EXERCISE —
Using the records that follow, work out the number of lines with the word "other" in them; reply with that number only.
═══ GIVEN ENTRIES
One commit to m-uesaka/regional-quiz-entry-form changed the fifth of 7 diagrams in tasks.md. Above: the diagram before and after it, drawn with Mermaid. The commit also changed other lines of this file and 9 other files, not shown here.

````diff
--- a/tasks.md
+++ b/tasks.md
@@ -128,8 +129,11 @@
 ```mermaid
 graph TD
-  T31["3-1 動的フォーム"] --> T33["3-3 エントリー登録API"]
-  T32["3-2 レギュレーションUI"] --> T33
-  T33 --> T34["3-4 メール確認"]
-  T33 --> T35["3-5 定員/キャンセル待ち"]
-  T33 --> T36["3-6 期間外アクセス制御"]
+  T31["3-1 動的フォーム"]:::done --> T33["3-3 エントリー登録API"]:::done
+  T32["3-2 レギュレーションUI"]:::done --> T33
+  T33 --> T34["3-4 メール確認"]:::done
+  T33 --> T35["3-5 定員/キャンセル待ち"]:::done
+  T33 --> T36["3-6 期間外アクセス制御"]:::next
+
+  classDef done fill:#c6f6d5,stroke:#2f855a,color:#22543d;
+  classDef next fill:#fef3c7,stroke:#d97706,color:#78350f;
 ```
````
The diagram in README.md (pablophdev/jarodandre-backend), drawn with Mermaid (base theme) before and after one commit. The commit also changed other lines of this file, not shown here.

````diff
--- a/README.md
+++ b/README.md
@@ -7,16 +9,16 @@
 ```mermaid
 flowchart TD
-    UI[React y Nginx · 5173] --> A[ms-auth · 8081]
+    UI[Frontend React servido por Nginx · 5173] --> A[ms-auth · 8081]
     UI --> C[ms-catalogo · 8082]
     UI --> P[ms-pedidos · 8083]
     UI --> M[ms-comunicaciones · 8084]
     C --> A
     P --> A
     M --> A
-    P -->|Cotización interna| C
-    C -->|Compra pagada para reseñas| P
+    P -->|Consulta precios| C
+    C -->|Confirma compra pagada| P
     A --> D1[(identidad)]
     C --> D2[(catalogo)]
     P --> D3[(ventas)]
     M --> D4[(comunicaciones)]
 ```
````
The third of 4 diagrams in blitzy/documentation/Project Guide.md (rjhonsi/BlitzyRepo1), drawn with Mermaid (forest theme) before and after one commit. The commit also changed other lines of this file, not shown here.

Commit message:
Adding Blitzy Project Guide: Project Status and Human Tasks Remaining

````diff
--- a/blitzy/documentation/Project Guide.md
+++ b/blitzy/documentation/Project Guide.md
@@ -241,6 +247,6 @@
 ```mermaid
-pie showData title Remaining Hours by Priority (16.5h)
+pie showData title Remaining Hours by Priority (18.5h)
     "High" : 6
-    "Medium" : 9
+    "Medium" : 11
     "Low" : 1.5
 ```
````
══════
REPLY —
3